WHAT TO WORK ON
Set down every entry again word for word, please, but skip the pictures.
(Beginning of SOURCE MATERIAL)
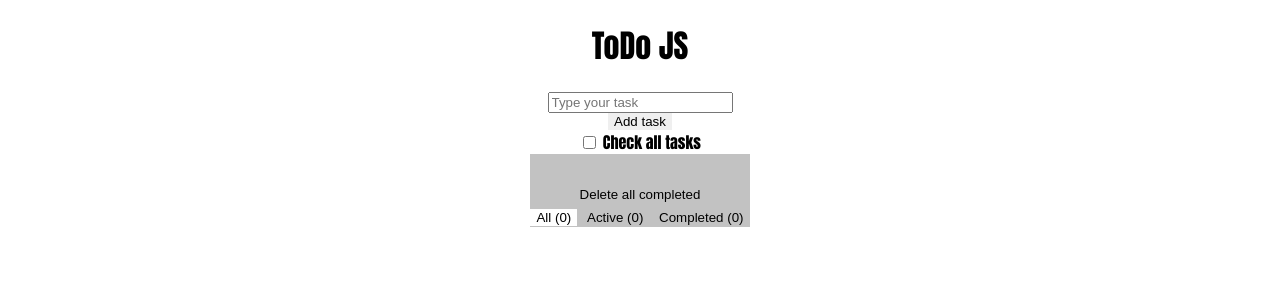
Repository: mklyagin/klyagin_todojs
Page: index.html
These files come from the project's save history. The page is drawn as it stood at one moment and after the next save; the edit follows.
The browser window is 1280 px wide. The pictures show the whole page.

Above is the page before, as saved 2024-02-27 15:57:21.

After the next save:
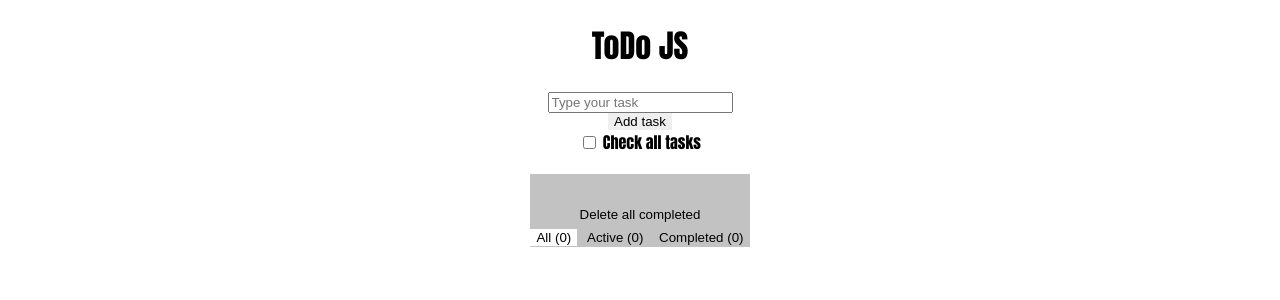
Saved 22 s later.
--- a/style.css
+++ b/style.css
@@ -17,6 +17,7 @@ button {
 }
 
 .task-functions {
+  margin: 20px 20px;
   display: flex;
   flex-direction: column;
   align-items: center;
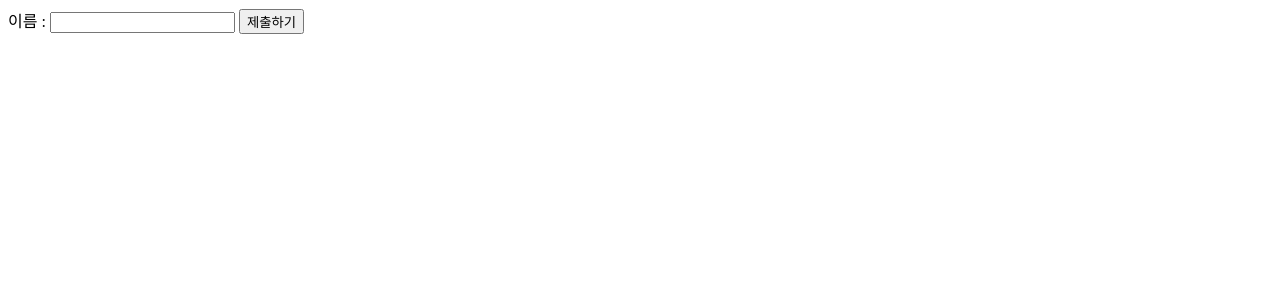
Repository: MySunTY/JSP
Page: http://localhost/JSP04/
An editor plug-in stored every save of this project. The page is shown before and after the next save, followed by the edit.
The browser window is 1280 px wide. The pictures show the whole page.
The page is served by Tomcat 9.

Above is the page before, as saved 2024-05-10 01:37:40.

After the next save:
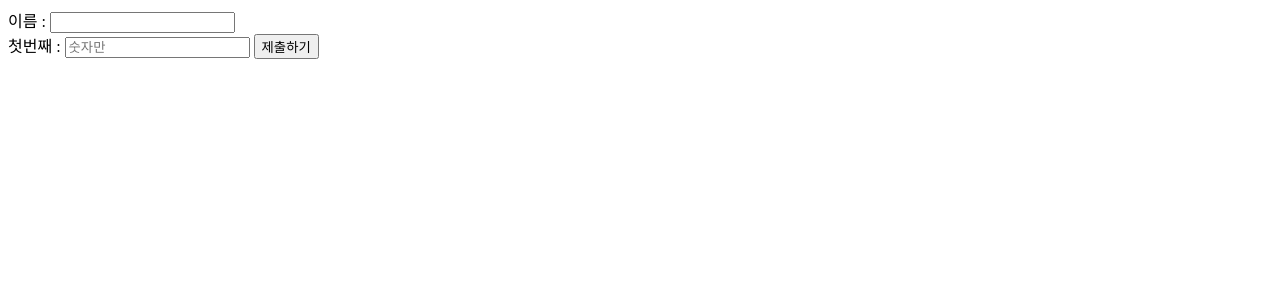
Saved 4 min 54 s later.
--- a/JSP04/src/main/webapp/index.jsp
+++ b/JSP04/src/main/webapp/index.jsp
@@ -11,8 +11,10 @@
 		<!-- method : 전송방식 -->
 		<!-- action : 목적지 -->
 		<!-- form태그가 데이터를 전송할 때는 name=value의 형태로 값을 전송한다 *5000000000000000 -->
+		<!-- name이 없으면 데이터를 전송할 수 없다 -->
 		<form method="get" action="result.jsp">
-			이름 : <input type="text" name="nm">
+			이름 : <input type="text" name="nm"><br>
+			첫번째 : <input type="text" name="first" placeholder="숫자만">
 			<input type="submit" value="제출하기">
(End of SOURCE MATERIAL)
TASK RESULT
Repository: mklyagin/klyagin_todojs
Page: index.html
These files come from the project's save history. The page is drawn as it stood at one moment and after the next save; the edit follows.
The browser window is 1280 px wide. The pictures show the whole page.

Above is the page before, as saved 2024-02-27 15:57:21.

After the next save:
Saved 22 s later.
--- a/style.css
+++ b/style.css
@@ -17,6 +17,7 @@ button {
 }
 
 .task-functions {
+  margin: 20px 20px;
   display: flex;
   flex-direction: column;
   align-items: center;
Repository: MySunTY/JSP
Page: http://localhost/JSP04/
An editor plug-in stored every save of this project. The page is shown before and after the next save, followed by the edit.
The browser window is 1280 px wide. The pictures show the whole page.
The page is served by Tomcat 9.

Above is the page before, as saved 2024-05-10 01:37:40.

After the next save:
Saved 4 min 54 s later.
--- a/JSP04/src/main/webapp/index.jsp
+++ b/JSP04/src/main/webapp/index.jsp
@@ -11,8 +11,10 @@
 		<!-- method : 전송방식 -->
 		<!-- action : 목적지 -->
 		<!-- form태그가 데이터를 전송할 때는 name=value의 형태로 값을 전송한다 *5000000000000000 -->
+		<!-- name이 없으면 데이터를 전송할 수 없다 -->
 		<form method="get" action="result.jsp">
-			이름 : <input type="text" name="nm">
+			이름 : <input type="text" name="nm"><br>
+			첫번째 : <input type="text" name="first" placeholder="숫자만">
 			<input type="submit" value="제출하기">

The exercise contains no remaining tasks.